From first line to last, write out the data precisely as shown.

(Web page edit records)

------------

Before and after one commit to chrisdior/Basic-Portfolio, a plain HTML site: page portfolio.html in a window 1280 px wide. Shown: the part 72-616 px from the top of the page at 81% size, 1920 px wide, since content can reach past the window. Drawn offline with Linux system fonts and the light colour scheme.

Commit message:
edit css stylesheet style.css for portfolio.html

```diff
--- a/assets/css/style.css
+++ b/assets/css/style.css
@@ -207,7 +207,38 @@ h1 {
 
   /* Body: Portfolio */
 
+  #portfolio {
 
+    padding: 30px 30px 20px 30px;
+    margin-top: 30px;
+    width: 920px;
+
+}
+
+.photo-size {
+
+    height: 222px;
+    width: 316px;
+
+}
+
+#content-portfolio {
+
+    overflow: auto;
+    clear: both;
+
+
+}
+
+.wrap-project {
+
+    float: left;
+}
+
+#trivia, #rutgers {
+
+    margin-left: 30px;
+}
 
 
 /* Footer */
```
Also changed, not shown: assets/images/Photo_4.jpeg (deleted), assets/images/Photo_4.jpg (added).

------------

* SOLUTION FOR THIS EXERCISE *
Before and after one commit to chrisdior/Basic-Portfolio, a plain HTML site: page portfolio.html in a window 1280 px wide. Shown: the part 72-616 px from the top of the page at 81% size, 1920 px wide, since content can reach past the window. Drawn offline with Linux system fonts and the light colour scheme.

Commit message:
edit css stylesheet style.css for portfolio.html

```diff
--- a/assets/css/style.css
+++ b/assets/css/style.css
@@ -207,7 +207,38 @@ h1 {
 
   /* Body: Portfolio */
 
+  #portfolio {
 
+    padding: 30px 30px 20px 30px;
+    margin-top: 30px;
+    width: 920px;
+
+}
+
+.photo-size {
+
+    height: 222px;
+    width: 316px;
+
+}
+
+#content-portfolio {
+
+    overflow: auto;
+    clear: both;
+
+
+}
+
+.wrap-project {
+
+    float: left;
+}
+
+#trivia, #rutgers {
+
+    margin-left: 30px;
+}
 
 
 /* Footer */
```
Also changed, not shown: assets/images/Photo_4.jpeg (deleted), assets/images/Photo_4.jpg (added).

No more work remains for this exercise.